Energy Conservations and Transformations with Two Objects

In summary, two masses of 350g and 175g are attached by a light string and hanging from a frictionless pulley. The 350g mass is initially at a height of 1.5m above the ground. The question is asking for the final speed of the system when the 350g mass hits the ground. Using the formula E2=E1, the change in gravitational potential energy for each mass can be calculated and added together to determine the final speed.
  • #1
alexphysics
3
0

Homework Statement



Masses of 350g and 175g are attached by a light string and hanging straight down from a light frictionless pulley. The 350g mass is 1.5m above the ground. What speed will the system have when the 350g mass hits the ground.

My attempt at a data list is (after i drew a diagram)

mA=350g
mB=175g
vA1=0m/s
vA2=?
hA1=1.5m
hA2=0m

Assume Gravity is 9.8m/s [down]



Homework Equations



Wnc=E2-E1
E2=E1

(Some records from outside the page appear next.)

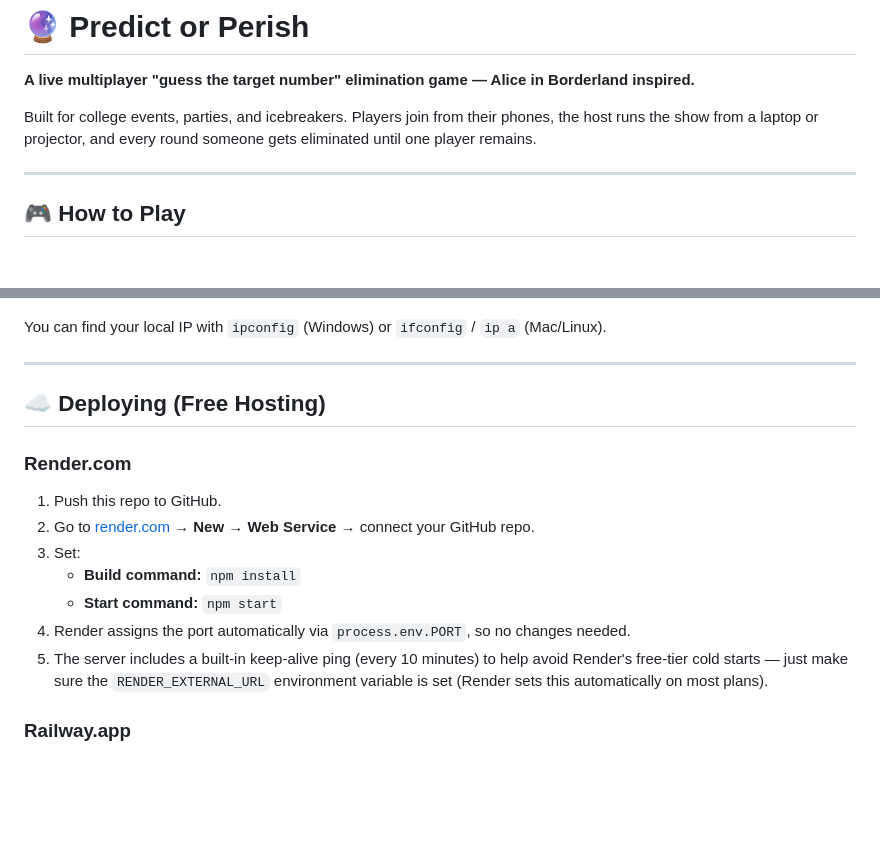
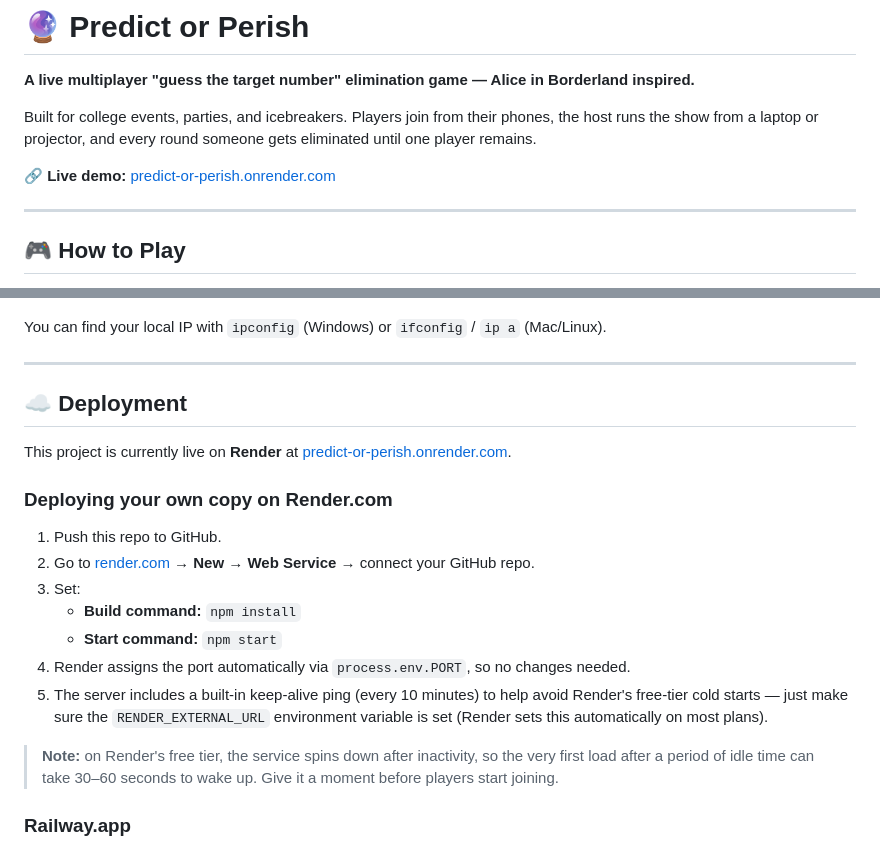
Before and after one commit to AnuragGajya/predict-or-perish, a Markdown page: README.md, 2 parts joined by grey strips. Drawn GitHub-style; blank space fills up the shorter version.

```diff
--- a/README.md
+++ b/README.md
@@ -3,6 +3,8 @@
 **A live multiplayer "guess the target number" elimination game — Alice in Borderland inspired.**
 
 Built for college events, parties, and icebreakers. Players join from their phones, the host runs the show from a laptop or projector, and every round someone gets eliminated until one player remains.
+
+**🔗 Live demo:** [predict-or-perish.onrender.com](https://predict-or-perish.onrender.com/)
 
 ---
 
@@ -77,9 +79,11 @@ You can find your local IP with `ipconfig` (Windows) or `ifconfig` / `ip a` (Mac
 
 ---
 
-## ☁️ Deploying (Free Hosting)
+## ☁️ Deployment
 
-### Render.com
+This project is currently live on **Render** at [predict-or-perish.onrender.com](https://predict-or-perish.onrender.com/).
+
+### Deploying your own copy on Render.com
 1. Push this repo to GitHub.
 2. Go to [render.com](https://render.com) → **New → Web Service** → connect your GitHub repo.
 3. Set:
@@ -87,6 +91,8 @@ You can find your local IP with `ipconfig` (Windows) or `ifconfig` / `ip a` (Mac
    - **Start command:** `npm start`
 4. Render assigns the port automatically via `process.env.PORT`, so no changes needed.
 5. The server includes a built-in keep-alive ping (every 10 minutes) to help avoid Render's free-tier cold starts — just make sure the `RENDER_EXTERNAL_URL` environment variable is set (Render sets this automatically on most plans).
+
+> **Note:** on Render's free tier, the service spins down after inactivity, so the very first load after a period of idle time can take 30–60 seconds to wake up. Give it a moment before players start joining.
 
 ### Railway.app
 1. Push this repo to GitHub.
```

The Attempt at a Solution



I can not figure out how to figure out this question as I am not sure how my formula should look to include both masses in the situation.
 
Physics news on Phys.org
  • #2
The two masses are connected by a string, so they have the same speed. And if one goes down, the other goes up by the same distance.

How does the gravitational potential energy change, when the masses move? Figure out the change for each mass and add them.
 
  • #3
so should i be using the formula E2=E1 to figure it out?
 
  • #4
Sure. Where E is the total mechanical energy.
 

Related to Energy Conservations and Transformations with Two Objects

1. What is energy conservation and transformation?

Energy conservation is the principle that energy cannot be created or destroyed, but can only be transformed from one form to another. In the context of two objects, energy conservation means that the total energy of the two objects remains constant, even as it may change forms.

2. How does energy conservation apply to two objects?

In a system with two objects, the total energy of the system remains constant. This means that if one object gains energy, the other object must lose an equal amount of energy in order to maintain the total energy of the system.

3. What are some examples of energy transformations between two objects?

Some examples of energy transformations between two objects include a pendulum swinging back and forth, a ball bouncing on the ground, and a car colliding with another car.

4. How is the conservation of energy related to the law of thermodynamics?

The conservation of energy is the first law of thermodynamics, which states that energy cannot be created or destroyed, only transformed. This law applies to all systems, including those with two objects where energy is constantly being exchanged between the two objects.

5. What factors influence the efficiency of energy transformations between two objects?

The efficiency of energy transformations between two objects depends on factors such as the types of energy involved, the properties of the objects, and the presence of external forces such as friction. The ideal efficiency of energy transformations is 100%, but in reality, there will always be some energy lost in the form of heat or other forms of energy.

Similar threads

  • Introductory Physics Homework Help
Replies
9
Views
1K
  • Introductory Physics Homework Help
Replies
6
Views
4K
  • Introductory Physics Homework Help
Replies
1
Views
713
Replies
33
Views
3K
  • Introductory Physics Homework Help
Replies
5
Views
1K
  • Introductory Physics Homework Help
Replies
4
Views
3K
Replies
2
Views
2K
  • Introductory Physics Homework Help
Replies
9
Views
2K
  • Introductory Physics Homework Help
Replies
18
Views
2K
  • Introductory Physics Homework Help
Replies
3
Views
1K
Back
Top